>>>

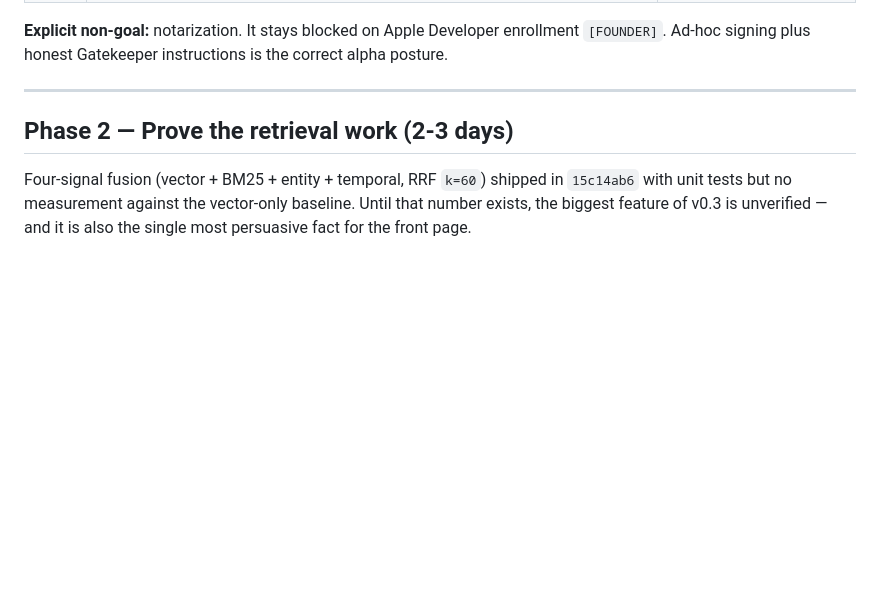
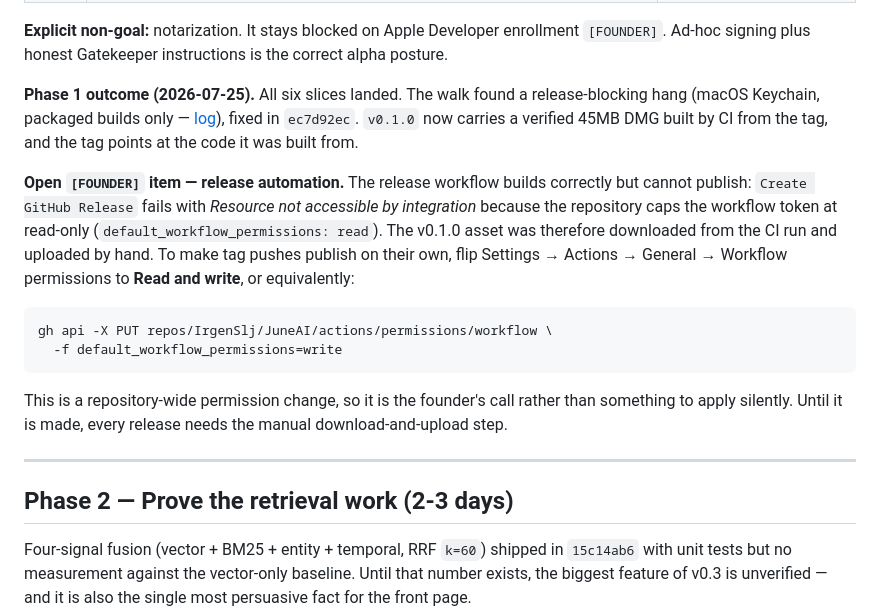
Before and after one commit to IrgenSlj/JuneAI, a Markdown page: docs/product/v0.3-execution-plan.md, the part around the change. Drawn GitHub-style; blank space fills up the shorter version.

````diff
--- a/docs/product/v0.3-execution-plan.md
+++ b/docs/product/v0.3-execution-plan.md
@@ -66,6 +66,29 @@ only `June.icns` under `Resources/` — no `june-api/`. Local builds are correct
 **Explicit non-goal:** notarization. It stays blocked on Apple Developer
 enrollment `[FOUNDER]`. Ad-hoc signing plus honest Gatekeeper instructions is the
 correct alpha posture.
+
+**Phase 1 outcome (2026-07-25).** All six slices landed. The walk found a
+release-blocking hang (macOS Keychain, packaged builds only —
+[log](cold-install-log-2026-07-25.md)), fixed in `ec7d92ec`. `v0.1.0` now carries
+a verified 45MB DMG built by CI from the tag, and the tag points at the code it
+was built from.
+
+**Open `[FOUNDER]` item — release automation.** The release workflow builds
+correctly but cannot publish: `Create GitHub Release` fails with *Resource not
+accessible by integration* because the repository caps the workflow token at
+read-only (`default_workflow_permissions: read`). The v0.1.0 asset was therefore
+downloaded from the CI run and uploaded by hand. To make tag pushes publish on
+their own, flip Settings → Actions → General → Workflow permissions to **Read and
+write**, or equivalently:
+
+```sh
+gh api -X PUT repos/IrgenSlj/JuneAI/actions/permissions/workflow \
+  -f default_workflow_permissions=write
+```
+
+This is a repository-wide permission change, so it is the founder's call rather
+than something to apply silently. Until it is made, every release needs the
+manual download-and-upload step.
 
 ---
 
````
Also changed, not shown: docs/CURRENT.md (+8 -9 lines).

<<<

» Required work
Please set the records down again exactly as written. The pictures should not be included.

» Response
Before and after one commit to IrgenSlj/JuneAI, a Markdown page: docs/product/v0.3-execution-plan.md, the part around the change. Drawn GitHub-style; blank space fills up the shorter version.

````diff
--- a/docs/product/v0.3-execution-plan.md
+++ b/docs/product/v0.3-execution-plan.md
@@ -66,6 +66,29 @@ only `June.icns` under `Resources/` — no `june-api/`. Local builds are correct
 **Explicit non-goal:** notarization. It stays blocked on Apple Developer
 enrollment `[FOUNDER]`. Ad-hoc signing plus honest Gatekeeper instructions is the
 correct alpha posture.
+
+**Phase 1 outcome (2026-07-25).** All six slices landed. The walk found a
+release-blocking hang (macOS Keychain, packaged builds only —
+[log](cold-install-log-2026-07-25.md)), fixed in `ec7d92ec`. `v0.1.0` now carries
+a verified 45MB DMG built by CI from the tag, and the tag points at the code it
+was built from.
+
+**Open `[FOUNDER]` item — release automation.** The release workflow builds
+correctly but cannot publish: `Create GitHub Release` fails with *Resource not
+accessible by integration* because the repository caps the workflow token at
+read-only (`default_workflow_permissions: read`). The v0.1.0 asset was therefore
+downloaded from the CI run and uploaded by hand. To make tag pushes publish on
+their own, flip Settings → Actions → General → Workflow permissions to **Read and
+write**, or equivalently:
+
+```sh
+gh api -X PUT repos/IrgenSlj/JuneAI/actions/permissions/workflow \
+  -f default_workflow_permissions=write
+```
+
+This is a repository-wide permission change, so it is the founder's call rather
+than something to apply silently. Until it is made, every release needs the
+manual download-and-upload step.
 
 ---
 
````
Also changed, not shown: docs/CURRENT.md (+8 -9 lines).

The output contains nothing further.